A novella from Harnisch (Porcelain Utopia, 2016, etc.) relates the personal development of a tormented teenage boy. Georgie Gust is a student at an elite Connecticut boarding school who's troubled: he's afflicted with Tourette's syndrome and alienated from his peers and family. Within the first 10 pages, he demands answers from God and comes close to committing suicide. As the story progresses, he befriends a rebellious new student; converses with his girlfriend, Claudia Nesbit; attends classes; and in one memorable scene, hallucinates an encounter with philosopher Jean-Paul Sartre. Georgie and Claudia's letters and conversations, which cover the existence of God, personal growth, love, sex, jealousy, and other topics, take up an enormous portion of the book. These exchanges are often hard to follow, and Claudia serves mainly as a sounding board for Georgie's own spiritual and emotional development. One wishes that more pages showed the mundane realities of these love-struck teenagers, in addition to their reflections on "The eternal infinite thought." The rendering of Georgie, the book's prickly, strange, and smart protagonist, is significantly more successful. The character's descriptions of the world are atypical for an adolescent and sometimes hard to understand: "It's no boring comedy that gives me these apprehensions and inclinations;" he writes to his father at one point, "it's the result of a long strife with myself before my reason could overcome my passion or bring me to personal resignation to whatsoever is allotted for me." Yet his theatrical, combative nature feels deeply consistent with the mindset of a sensitive teenager who's been wounded by the world. Claudia and Georgie's relationship culminates in him movingly sharing how Tourette's has shaped his life, and a postscript shows an adult Georgie who's obtained some measure of peace. Pleasantly, the narrative is scattered with sharp, funny moments, as when Georgie ends a verbose love note with a short report that he's been picking his nose, or when he answers the phone, while holding a gun in his mouth, with the greeting "Hewwow?" A short work whose intriguing, sympathetic protagonist overshadows the comparatively murky plot.

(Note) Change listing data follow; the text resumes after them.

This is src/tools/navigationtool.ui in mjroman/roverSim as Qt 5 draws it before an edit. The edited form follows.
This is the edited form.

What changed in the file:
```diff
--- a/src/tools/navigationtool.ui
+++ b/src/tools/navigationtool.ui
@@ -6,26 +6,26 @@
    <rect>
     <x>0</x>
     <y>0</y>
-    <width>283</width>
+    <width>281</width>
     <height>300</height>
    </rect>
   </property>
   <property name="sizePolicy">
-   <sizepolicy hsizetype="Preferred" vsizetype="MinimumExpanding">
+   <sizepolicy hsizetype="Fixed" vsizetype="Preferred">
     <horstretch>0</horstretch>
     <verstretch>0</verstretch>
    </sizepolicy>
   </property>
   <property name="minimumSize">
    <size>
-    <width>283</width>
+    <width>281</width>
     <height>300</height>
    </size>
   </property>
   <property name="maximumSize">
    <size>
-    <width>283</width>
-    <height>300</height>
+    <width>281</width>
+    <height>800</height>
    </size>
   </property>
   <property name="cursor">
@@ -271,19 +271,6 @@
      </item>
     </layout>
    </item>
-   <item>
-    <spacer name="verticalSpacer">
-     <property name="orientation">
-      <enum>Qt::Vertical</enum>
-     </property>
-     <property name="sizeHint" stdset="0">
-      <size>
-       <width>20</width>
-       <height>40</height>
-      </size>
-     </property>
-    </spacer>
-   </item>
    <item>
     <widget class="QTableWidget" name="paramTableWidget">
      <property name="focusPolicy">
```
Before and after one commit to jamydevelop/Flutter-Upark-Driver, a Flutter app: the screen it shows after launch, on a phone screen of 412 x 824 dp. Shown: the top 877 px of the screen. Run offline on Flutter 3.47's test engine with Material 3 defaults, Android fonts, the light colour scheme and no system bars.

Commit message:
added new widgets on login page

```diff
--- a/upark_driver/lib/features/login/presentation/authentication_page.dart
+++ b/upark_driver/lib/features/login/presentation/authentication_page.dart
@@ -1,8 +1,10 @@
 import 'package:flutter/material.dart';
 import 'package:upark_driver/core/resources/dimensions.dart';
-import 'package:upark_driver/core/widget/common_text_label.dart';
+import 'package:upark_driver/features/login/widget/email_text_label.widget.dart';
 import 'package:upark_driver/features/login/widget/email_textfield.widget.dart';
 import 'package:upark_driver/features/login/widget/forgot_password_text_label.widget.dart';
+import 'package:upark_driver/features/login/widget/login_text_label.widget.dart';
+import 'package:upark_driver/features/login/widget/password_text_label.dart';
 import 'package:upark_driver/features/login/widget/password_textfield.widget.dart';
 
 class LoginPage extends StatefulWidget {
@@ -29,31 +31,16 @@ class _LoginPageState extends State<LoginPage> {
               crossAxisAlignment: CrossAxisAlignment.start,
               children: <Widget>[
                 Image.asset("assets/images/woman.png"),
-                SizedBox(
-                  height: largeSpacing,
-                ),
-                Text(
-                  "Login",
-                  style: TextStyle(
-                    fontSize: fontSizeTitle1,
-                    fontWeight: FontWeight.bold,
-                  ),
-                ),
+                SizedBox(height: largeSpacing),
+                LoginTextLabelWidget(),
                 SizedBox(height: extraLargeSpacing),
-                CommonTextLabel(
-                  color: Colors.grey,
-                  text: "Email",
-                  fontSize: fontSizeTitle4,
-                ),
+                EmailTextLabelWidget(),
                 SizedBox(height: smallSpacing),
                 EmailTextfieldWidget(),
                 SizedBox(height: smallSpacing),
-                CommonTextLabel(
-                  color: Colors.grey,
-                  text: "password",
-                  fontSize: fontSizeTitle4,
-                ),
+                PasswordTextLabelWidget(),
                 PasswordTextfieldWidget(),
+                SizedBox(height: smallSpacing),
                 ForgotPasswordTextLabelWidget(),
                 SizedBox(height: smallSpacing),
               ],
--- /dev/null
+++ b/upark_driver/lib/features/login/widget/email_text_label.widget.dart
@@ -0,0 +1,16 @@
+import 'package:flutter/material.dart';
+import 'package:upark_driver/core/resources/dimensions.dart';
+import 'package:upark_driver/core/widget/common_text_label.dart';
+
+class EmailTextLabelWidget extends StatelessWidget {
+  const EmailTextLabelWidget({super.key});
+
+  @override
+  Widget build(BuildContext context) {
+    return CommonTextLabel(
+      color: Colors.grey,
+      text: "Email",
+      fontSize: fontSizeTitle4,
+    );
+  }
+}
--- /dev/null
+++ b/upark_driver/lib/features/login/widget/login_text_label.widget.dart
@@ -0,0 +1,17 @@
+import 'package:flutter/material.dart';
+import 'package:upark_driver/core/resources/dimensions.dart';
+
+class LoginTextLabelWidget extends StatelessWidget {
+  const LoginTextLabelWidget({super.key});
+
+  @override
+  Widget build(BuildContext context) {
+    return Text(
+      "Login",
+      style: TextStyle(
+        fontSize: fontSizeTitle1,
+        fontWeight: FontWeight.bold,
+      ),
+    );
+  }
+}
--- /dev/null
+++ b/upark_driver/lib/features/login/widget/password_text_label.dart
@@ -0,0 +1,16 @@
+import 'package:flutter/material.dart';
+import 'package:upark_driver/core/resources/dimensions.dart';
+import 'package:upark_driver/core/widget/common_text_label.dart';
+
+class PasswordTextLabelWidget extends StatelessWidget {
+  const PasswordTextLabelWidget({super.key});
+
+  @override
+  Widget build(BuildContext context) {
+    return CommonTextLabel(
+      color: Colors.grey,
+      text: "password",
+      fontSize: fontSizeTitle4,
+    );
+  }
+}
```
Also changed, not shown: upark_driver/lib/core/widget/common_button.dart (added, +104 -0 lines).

-- Kirkus Reviews
An incredibly powerful journey into awakening, love, and loss, When We Were Invincible from Jonathan Harnisch has a literary voice which elevates it above the overplayed tropes that keep most coming-of-age novels from being in any way insightful or uplifting. Deftly merging the extreme and the sensitive with the challenges of reality, Harnisch chooses the right moments to simply observe and those moments to celebrate, beautifully capturing wit and tone to bring an intense range of emotions to the fore. Even his minor characters come alive with a perpetual allure that sways our sensibilities and allows us to reflect on our own lives. Readers familiar with Harnisch's highly acclaimed Living Colorful Beauty will know he wields an acerbic pen and disarming prose, along with cleverly nuanced observation, to create a prevailing sense of authenticity. It's certainly no different here, but what sets When We Were Invincible apart from his other works and warrants special distinction is Harnisch's social commentary. It's cutting and insightful, but above all, it makes you reflect on the inevitabilities of life and ultimately death. An infatuating page-turner, Harnisch has delivered another intensely powerful read that's sure to linger in your memory.
-- Book Viral